» **Your instructions**: Count, in the listing that follows, every line containing the word "present". Give the number by itself.

» **Materials provided**:

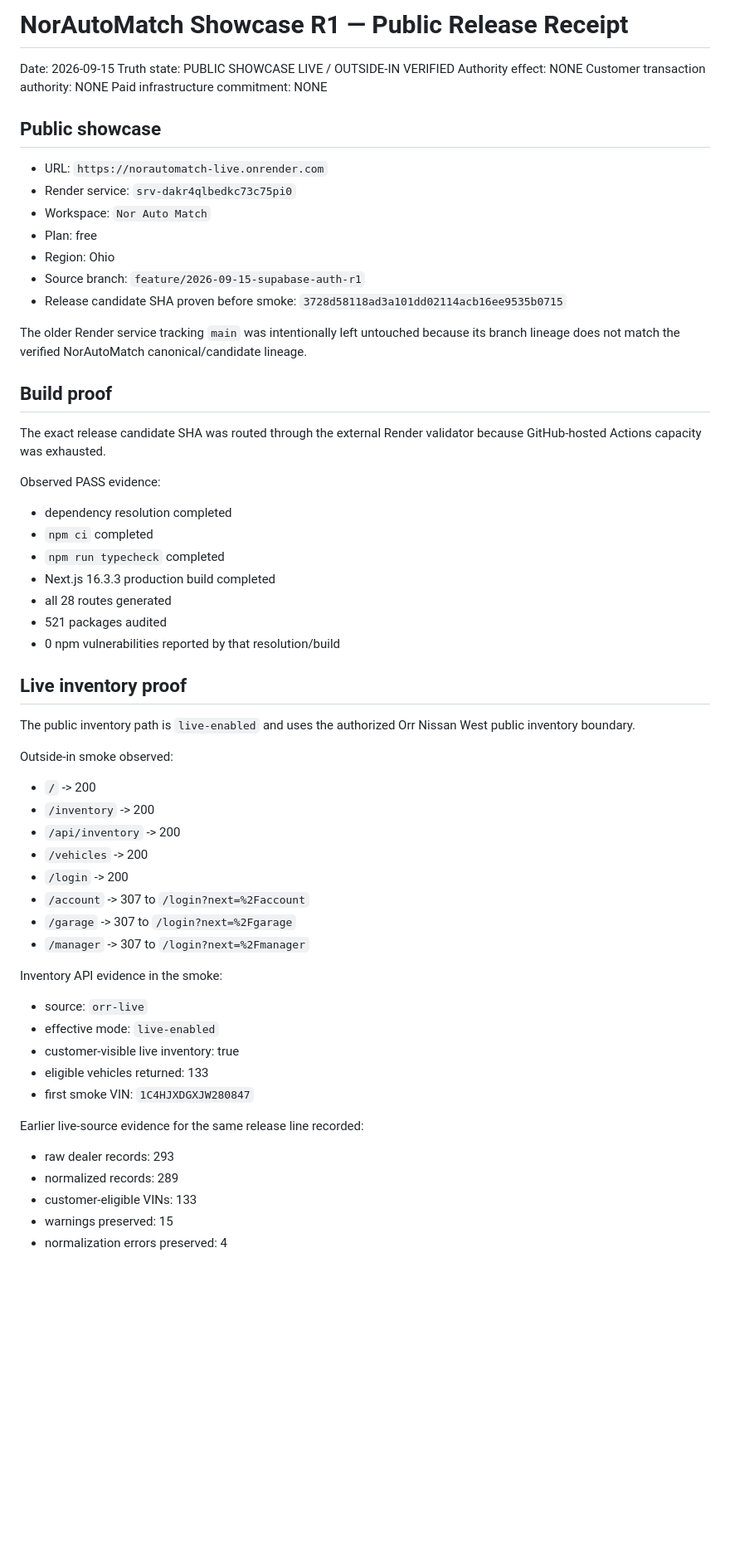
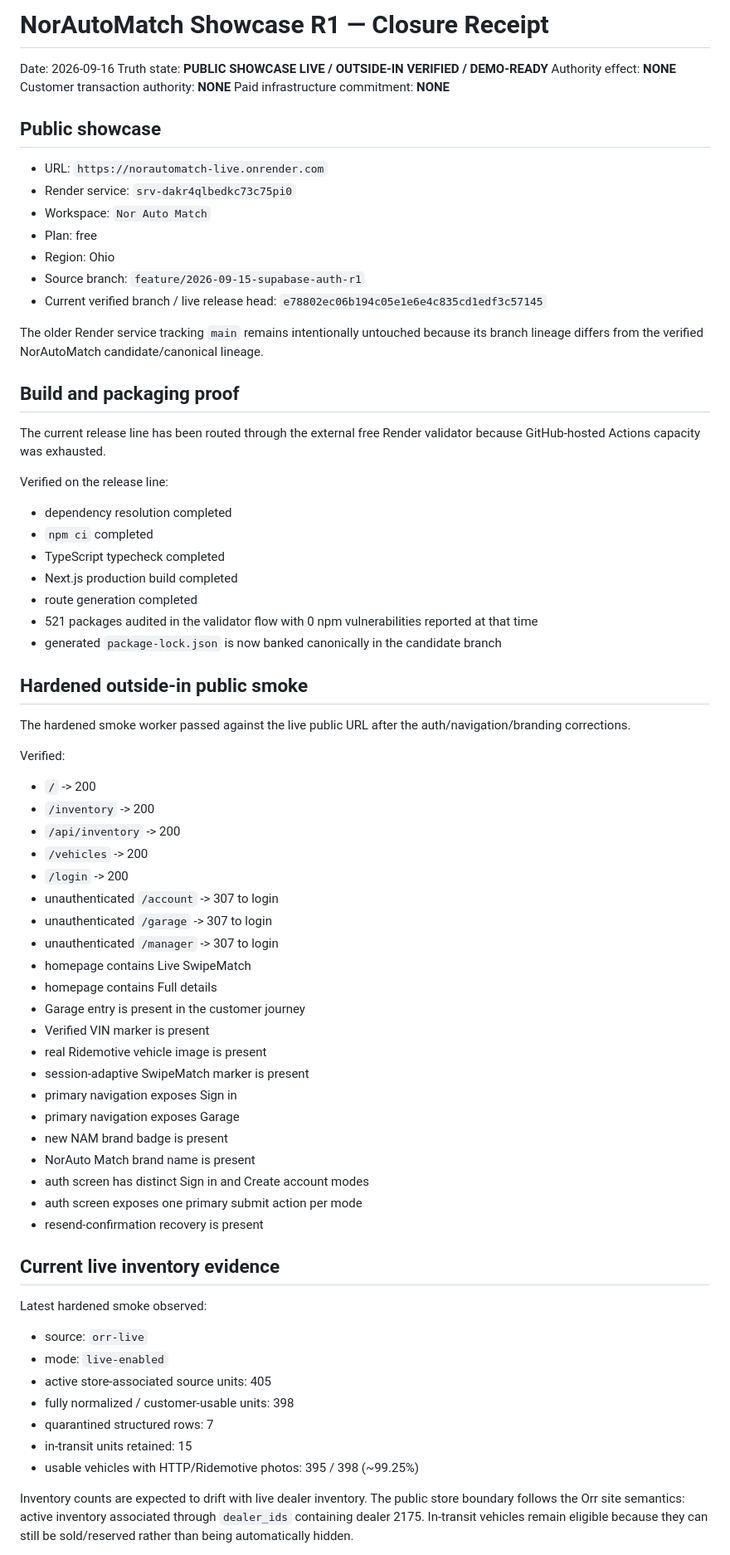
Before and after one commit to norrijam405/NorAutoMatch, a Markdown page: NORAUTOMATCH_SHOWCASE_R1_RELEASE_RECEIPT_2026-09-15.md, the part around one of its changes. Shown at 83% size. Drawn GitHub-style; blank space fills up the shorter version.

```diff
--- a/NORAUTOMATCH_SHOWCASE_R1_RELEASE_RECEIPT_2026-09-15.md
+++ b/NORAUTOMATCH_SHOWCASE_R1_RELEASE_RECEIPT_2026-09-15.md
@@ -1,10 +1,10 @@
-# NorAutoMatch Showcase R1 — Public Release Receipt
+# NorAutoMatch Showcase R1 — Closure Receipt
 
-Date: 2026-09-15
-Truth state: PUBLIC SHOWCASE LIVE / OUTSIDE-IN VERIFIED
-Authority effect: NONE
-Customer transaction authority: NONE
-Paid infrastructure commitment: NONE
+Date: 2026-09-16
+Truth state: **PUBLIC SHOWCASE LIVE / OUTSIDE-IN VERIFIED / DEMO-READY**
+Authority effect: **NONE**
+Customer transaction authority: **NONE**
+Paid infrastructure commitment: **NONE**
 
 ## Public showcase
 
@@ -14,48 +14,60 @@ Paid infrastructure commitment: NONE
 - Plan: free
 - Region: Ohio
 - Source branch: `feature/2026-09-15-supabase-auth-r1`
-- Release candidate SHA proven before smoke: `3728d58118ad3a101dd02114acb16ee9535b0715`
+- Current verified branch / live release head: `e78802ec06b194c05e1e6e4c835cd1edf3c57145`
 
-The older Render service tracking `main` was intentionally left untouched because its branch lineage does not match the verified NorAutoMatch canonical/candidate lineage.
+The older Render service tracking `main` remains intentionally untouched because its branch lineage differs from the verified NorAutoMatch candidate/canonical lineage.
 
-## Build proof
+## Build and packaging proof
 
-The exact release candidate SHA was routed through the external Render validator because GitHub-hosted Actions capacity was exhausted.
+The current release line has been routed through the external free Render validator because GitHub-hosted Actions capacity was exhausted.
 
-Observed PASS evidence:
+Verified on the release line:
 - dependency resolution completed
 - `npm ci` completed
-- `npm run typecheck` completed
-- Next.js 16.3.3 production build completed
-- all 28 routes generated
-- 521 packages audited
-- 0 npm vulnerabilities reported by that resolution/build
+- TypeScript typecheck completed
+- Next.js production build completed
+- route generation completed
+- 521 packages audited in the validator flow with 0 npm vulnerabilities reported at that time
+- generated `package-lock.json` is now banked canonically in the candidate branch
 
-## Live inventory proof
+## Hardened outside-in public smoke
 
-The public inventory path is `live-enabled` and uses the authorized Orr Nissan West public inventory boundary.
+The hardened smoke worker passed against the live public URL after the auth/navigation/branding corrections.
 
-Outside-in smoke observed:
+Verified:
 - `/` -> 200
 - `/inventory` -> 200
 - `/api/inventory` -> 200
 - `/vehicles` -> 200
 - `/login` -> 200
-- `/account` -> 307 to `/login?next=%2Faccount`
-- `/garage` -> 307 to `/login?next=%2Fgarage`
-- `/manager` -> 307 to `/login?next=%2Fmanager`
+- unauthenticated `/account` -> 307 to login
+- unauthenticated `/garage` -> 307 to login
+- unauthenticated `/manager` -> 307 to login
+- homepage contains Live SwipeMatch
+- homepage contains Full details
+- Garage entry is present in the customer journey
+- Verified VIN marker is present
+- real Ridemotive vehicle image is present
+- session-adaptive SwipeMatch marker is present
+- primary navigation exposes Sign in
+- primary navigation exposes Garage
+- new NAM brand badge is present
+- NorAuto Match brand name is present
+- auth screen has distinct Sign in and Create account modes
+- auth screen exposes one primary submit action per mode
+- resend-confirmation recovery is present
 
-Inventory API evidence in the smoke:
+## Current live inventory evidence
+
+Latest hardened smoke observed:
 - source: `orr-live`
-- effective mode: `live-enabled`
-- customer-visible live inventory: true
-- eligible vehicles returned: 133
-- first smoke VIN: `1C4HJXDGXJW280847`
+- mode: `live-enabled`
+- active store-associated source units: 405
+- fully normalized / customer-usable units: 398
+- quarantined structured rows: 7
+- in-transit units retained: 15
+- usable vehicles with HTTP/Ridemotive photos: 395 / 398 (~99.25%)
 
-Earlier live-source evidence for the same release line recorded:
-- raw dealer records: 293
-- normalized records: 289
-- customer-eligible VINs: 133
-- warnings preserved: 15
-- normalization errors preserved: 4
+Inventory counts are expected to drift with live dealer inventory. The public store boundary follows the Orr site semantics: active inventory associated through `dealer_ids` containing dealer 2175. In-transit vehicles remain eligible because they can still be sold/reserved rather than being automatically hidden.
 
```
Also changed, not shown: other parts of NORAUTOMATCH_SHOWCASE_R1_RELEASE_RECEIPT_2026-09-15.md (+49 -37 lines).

--

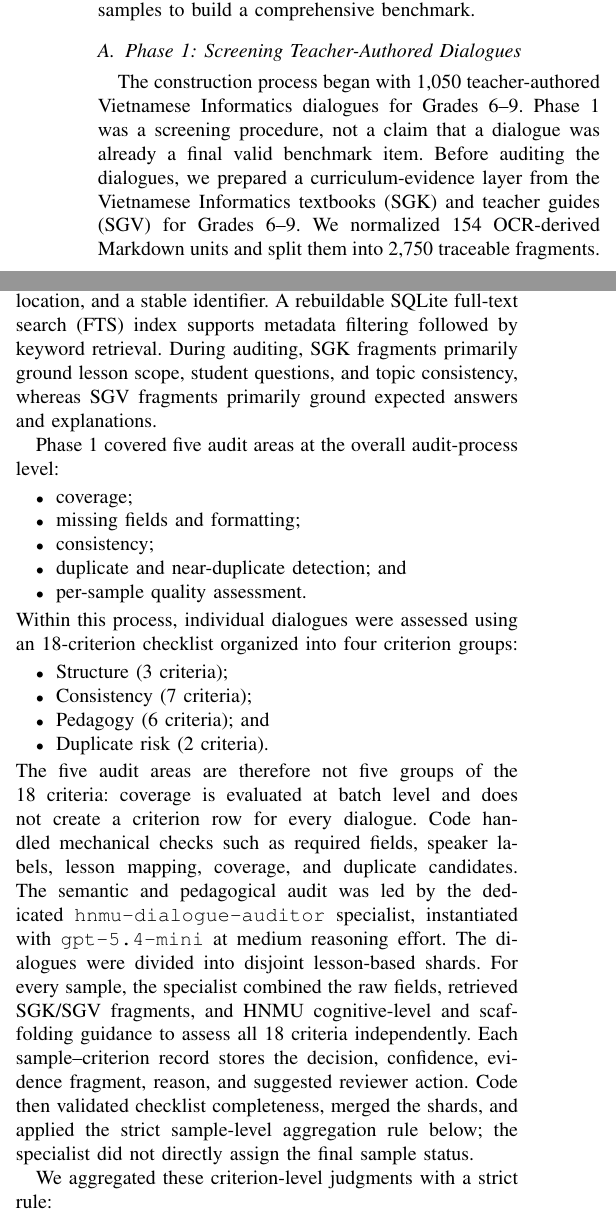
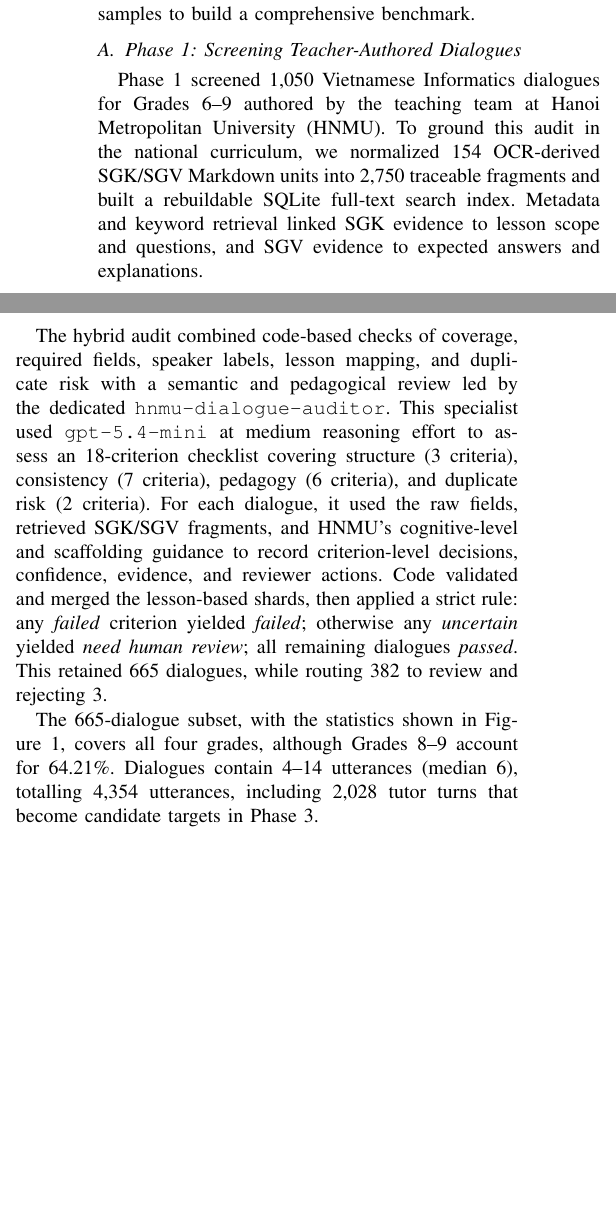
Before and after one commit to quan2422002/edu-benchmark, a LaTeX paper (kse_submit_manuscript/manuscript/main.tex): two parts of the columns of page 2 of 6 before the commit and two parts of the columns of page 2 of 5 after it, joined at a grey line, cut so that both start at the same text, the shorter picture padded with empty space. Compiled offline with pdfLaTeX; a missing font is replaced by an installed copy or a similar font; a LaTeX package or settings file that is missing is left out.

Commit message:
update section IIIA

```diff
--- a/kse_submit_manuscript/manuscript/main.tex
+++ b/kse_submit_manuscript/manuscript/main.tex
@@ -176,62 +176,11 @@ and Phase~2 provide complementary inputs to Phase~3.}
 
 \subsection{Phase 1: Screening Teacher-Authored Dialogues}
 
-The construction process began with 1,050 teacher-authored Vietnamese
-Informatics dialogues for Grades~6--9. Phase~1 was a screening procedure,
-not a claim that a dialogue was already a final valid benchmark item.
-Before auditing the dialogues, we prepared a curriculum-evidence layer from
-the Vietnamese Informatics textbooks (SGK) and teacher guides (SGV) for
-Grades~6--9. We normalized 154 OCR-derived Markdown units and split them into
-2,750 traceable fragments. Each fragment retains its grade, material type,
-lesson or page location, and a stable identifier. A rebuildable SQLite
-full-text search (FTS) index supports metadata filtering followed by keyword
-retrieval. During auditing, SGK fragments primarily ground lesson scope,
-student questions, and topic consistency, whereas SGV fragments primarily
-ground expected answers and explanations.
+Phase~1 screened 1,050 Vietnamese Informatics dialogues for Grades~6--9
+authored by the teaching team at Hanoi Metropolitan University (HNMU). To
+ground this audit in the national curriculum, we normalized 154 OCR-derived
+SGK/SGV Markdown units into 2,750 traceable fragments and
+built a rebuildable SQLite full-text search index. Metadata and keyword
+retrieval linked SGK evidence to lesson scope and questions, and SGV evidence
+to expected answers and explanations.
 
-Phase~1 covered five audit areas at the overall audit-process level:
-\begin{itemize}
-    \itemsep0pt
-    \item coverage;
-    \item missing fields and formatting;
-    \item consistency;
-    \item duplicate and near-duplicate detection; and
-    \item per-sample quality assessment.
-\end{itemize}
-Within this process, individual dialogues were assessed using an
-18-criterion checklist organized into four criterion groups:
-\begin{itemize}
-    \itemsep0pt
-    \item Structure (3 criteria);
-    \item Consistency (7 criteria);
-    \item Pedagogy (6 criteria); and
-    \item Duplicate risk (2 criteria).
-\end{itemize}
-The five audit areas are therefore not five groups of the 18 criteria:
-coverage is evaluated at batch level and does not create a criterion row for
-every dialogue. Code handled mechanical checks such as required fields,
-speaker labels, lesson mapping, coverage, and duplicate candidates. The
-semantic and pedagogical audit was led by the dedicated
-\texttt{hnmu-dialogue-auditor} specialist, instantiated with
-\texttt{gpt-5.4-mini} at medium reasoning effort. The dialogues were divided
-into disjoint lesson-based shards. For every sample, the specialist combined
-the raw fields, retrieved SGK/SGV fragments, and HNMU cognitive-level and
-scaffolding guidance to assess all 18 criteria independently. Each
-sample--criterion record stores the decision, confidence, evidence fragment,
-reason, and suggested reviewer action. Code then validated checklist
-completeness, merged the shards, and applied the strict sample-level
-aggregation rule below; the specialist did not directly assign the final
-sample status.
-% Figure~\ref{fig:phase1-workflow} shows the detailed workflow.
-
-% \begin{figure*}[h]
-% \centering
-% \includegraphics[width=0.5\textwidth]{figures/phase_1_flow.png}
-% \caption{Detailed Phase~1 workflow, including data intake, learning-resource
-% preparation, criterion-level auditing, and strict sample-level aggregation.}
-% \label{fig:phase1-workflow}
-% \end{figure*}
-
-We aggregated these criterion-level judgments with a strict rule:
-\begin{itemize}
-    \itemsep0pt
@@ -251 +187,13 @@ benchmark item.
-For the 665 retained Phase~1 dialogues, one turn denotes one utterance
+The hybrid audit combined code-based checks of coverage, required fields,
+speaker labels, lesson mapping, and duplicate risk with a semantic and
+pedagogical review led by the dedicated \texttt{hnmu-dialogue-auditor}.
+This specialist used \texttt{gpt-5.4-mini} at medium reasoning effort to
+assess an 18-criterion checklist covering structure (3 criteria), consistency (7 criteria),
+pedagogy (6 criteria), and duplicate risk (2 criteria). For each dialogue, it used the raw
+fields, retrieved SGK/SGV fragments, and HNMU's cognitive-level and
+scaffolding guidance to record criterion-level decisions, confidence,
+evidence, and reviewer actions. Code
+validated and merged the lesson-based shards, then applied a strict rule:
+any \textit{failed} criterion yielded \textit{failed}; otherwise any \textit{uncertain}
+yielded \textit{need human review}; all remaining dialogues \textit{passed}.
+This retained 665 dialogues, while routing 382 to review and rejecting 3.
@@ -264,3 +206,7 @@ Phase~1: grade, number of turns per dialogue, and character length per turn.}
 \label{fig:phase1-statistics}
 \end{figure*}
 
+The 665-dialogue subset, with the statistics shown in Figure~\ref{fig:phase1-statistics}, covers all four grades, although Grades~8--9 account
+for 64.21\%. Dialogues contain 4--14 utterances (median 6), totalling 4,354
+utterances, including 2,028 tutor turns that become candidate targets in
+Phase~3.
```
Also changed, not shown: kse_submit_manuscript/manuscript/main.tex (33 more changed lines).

» **Reply to the exercise**: 7